Getting a good night’s sleep is important to maintain health and wellbeing, although ensuring this happens isn’t always easy – especially for children.
Making sure that kids get enough rest is a crucial part of their development, but many parents face a constant battle to get their young ones to sleep at night.
However, there are numerous things you can implement to help your children sleep better – read on to find out more.
Create a bedtime routine
Having a bedtime routine helps to establish a pattern that your children will become accustomed to. Setting a consistent time for their evening bath, supper and bedtime story will signal to your child that these things are a normal part of their day.
Knowing what is happening at specific times can be relaxing and comforting to a child, hopefully preventing the arguments that a disrupted schedule can often bring. Your child’s body may even automatically start to become tired at the beginning of their routine, making it easier to get them to sleep at the allotted time.
Set a sensible time for bed
There can be variance in the amount of sleep people need, but school-age children generally need between a minimum of 8-9 hours of sleep each night. Some children are prone to getting up early, even if you put them to bed later, while a night owl may find it difficult to get to sleep until their body is ready.
Know how much sleep your child needs to wake up refreshed and set a bedtime that suits their individual body clock. It also makes sense to keep a consistent wake-up time. Allowing your child a weekend lie-in might seem tempting, but you’ll pay the price for that disruption during the week.
Buy the best mattress
Mattress technology has developed significantly over the last few years and there are plenty of things for parents to consider before buying one for their children. There are so many different styles, makes and models of mattresses, that many consumer groups won’t make specific recommendations.
However, if you’re planning to get a better mattress for your children the size and firmness are two of the main considerations. Bear in mind that you will want the new mattress to last, so think about what will be best for your kids in the future. If your children are a little older, get them involved in the buying process so they feel excited about the sleep process.
Put the technology away
Research has shown that the light from a television screen, mobile phone, laptop or tablet can interfere with the quality of sleep. The blue light emitted by devices hinders the production of melatonin, the hormone that controls your sleep cycle. A reduction in melatonin makes it harder to fall and stay asleep.

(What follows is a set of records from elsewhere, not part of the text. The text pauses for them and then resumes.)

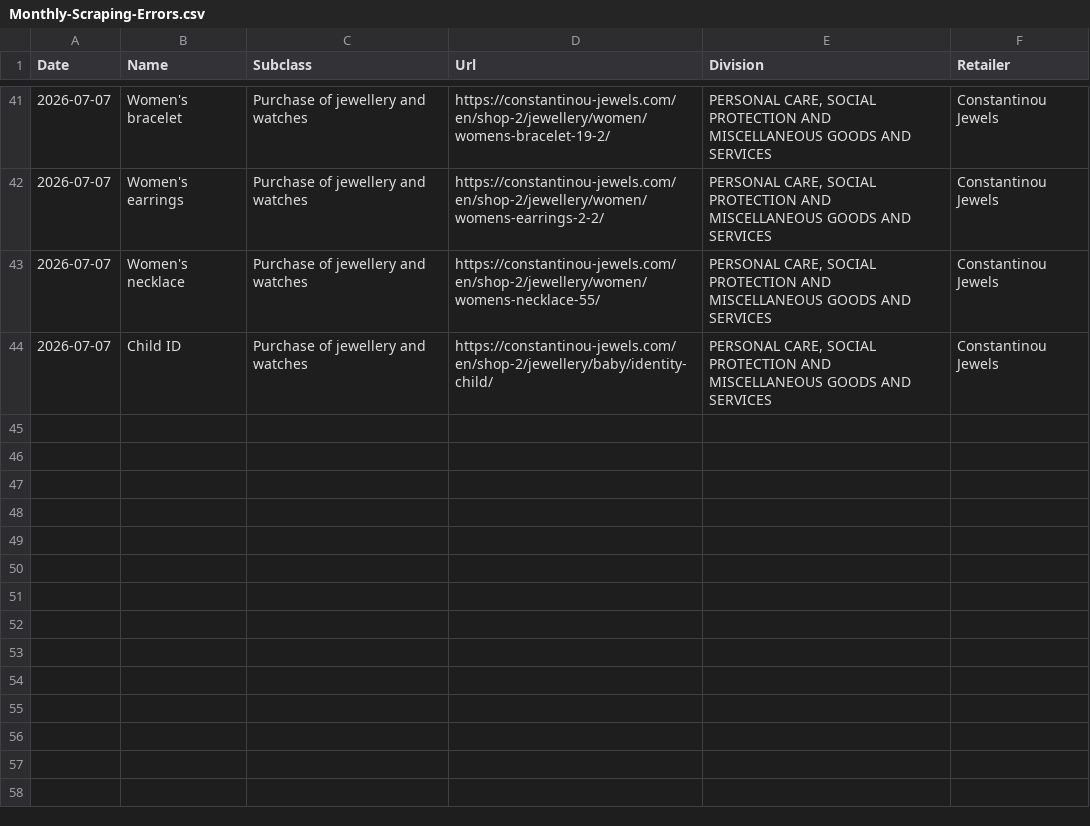
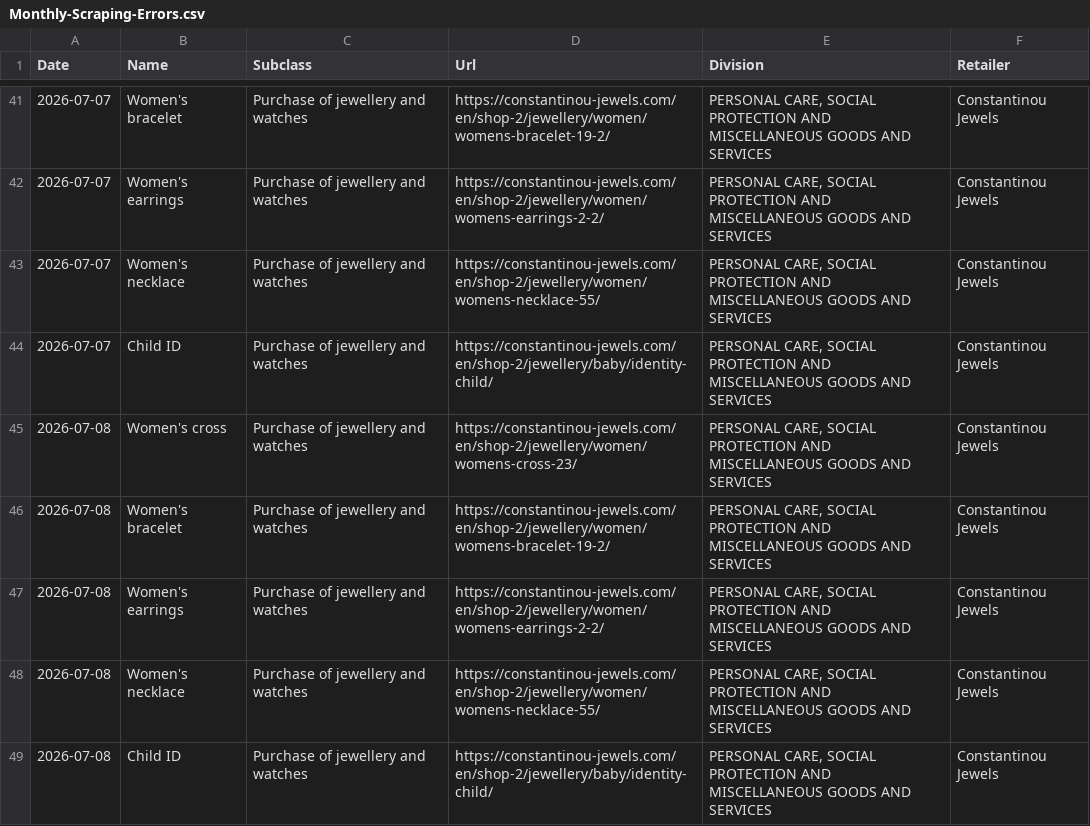
Before and after one commit to maria-papz/BillionPricesCyprusScrape, a CSV file: ECOICOPv2/Datasets/Monthly-Scraping-Errors.csv, drawn as a sheet; only a part is shown, gaps mark what is left out; the diff names each change by its address in the sheet, - before the commit and + after, or states it on an @@ line.

```diff
--- a/ECOICOPv2/Datasets/Monthly-Scraping-Errors.csv
+++ b/ECOICOPv2/Datasets/Monthly-Scraping-Errors.csv
+row 45: 2026-07-08 | Women's cross | Purchase of jewellery and watches | https://constantinou-jewels.com/en/shop-2/jewellery/women/womens-cross-23/ | PERSONAL CARE, SOCIAL PROTECTION AND MISCELLANEOUS GOODS AND SERVICES | Constantinou Jewels
+row 46: 2026-07-08 | Women's bracelet | Purchase of jewellery and watches | https://constantinou-jewels.com/en/shop-2/jewellery/women/womens-bracelet-19-2/ | PERSONAL CARE, SOCIAL PROTECTION AND MISCELLANEOUS GOODS AND SERVICES | Constantinou Jewels
+row 47: 2026-07-08 | Women's earrings | Purchase of jewellery and watches | https://constantinou-jewels.com/en/shop-2/jewellery/women/womens-earrings-2-2/ | PERSONAL CARE, SOCIAL PROTECTION AND MISCELLANEOUS GOODS AND SERVICES | Constantinou Jewels
+row 48: 2026-07-08 | Women's necklace | Purchase of jewellery and watches | https://constantinou-jewels.com/en/shop-2/jewellery/women/womens-necklace-55/ | PERSONAL CARE, SOCIAL PROTECTION AND MISCELLANEOUS GOODS AND SERVICES | Constantinou Jewels
+row 49: 2026-07-08 | Child ID | Purchase of jewellery and watches | https://constantinou-jewels.com/en/shop-2/jewellery/baby/identity-child/ | PERSONAL CARE, SOCIAL PROTECTION AND MISCELLANEOUS GOODS AND SERVICES | Constantinou Jewels
```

It is advisable to make sure that your children get at least 30 minutes of gadget-free transition time before sleep to ensure that their minds get the chance to unwind. Keeping a mobile phone near the bed is also not recommended, as late night texts or social media notifications can be disruptive when a child is supposed to be getting to sleep.
To get a better night’s rest limit your kids’ technology use in the bedroom, and parents can set an example by doing the same.
Introduce calm before bedtime
Another hormone that factors in to sleep is cortisol - also known as the ‘stress hormone’. When cortisol levels are high, a child’s body won’t be able to shut down and they will struggle to get to sleep. Keeping bedtime activities calm, the lights dim and the environment quiet will reduce the amount of cortisol in your child’s system.
Soft sheets, room-darkening curtains and a relaxed ambience will help your child differentiate between day and night, also making it easier to fall asleep.
Keep the temperature regulated
Ensuring the temperature is comfortable in the bedroom helps children get a restful night’s sleep. Open a window if it is safe to so, adjust the thermostat and heaters in the room or use air conditioning where needed. Melatonin levels play their part in regulating the drop of internal body temperature needed to sleep, but you can help by controlling the external temperature.
Generally speaking the suggested bedroom temperature should be between 15 and 19 degrees centigrade for optimal sleep. If the room is cool, rather than warm, it will be much easier for children to shut their eyes for the night.
Ensure children get enough exercise
Taking regular exercise improves people’s general wellbeing, but it also helps use up the energy you've stored from eating and aids your sleep. It's important that children get plenty of exercise during the day, which will help them wind down faster at night.
However, keep their vigourous exercise at least three hours before bedtime or they may still be too stimulated for sleep when bedtime comes around.
Be on the lookout for sleep disorders
If you've implemented all of the factors detailed above and your child is still having difficulties with sleeping, he or she may have a sleep disorder.
Monitor your child's sleep pattern and how they function during the day. If they are over-tired, have difficulty concentrating on school work or have problems with behaviour, it could be a sign of an underlying issue.
If you think your child may have a sleep disorder, the first step is to visit your family’s doctor to discuss the matter. Surgery to remove tonsils and/or adenoids may be necessary or a sleep study may need to be performed. Alternatively, the problem may go away on its own, but it’s better to be safe than sorry.
It’s not easy, but making sure your children get enough sleep is one of the most important things you can do for them.
There are no set rules for the perfect bedtime and every child is different, but building a routine, investing in a better mattress and creating a comfortable sleep environment will help your children get the rest they need to live happy and healthy lives.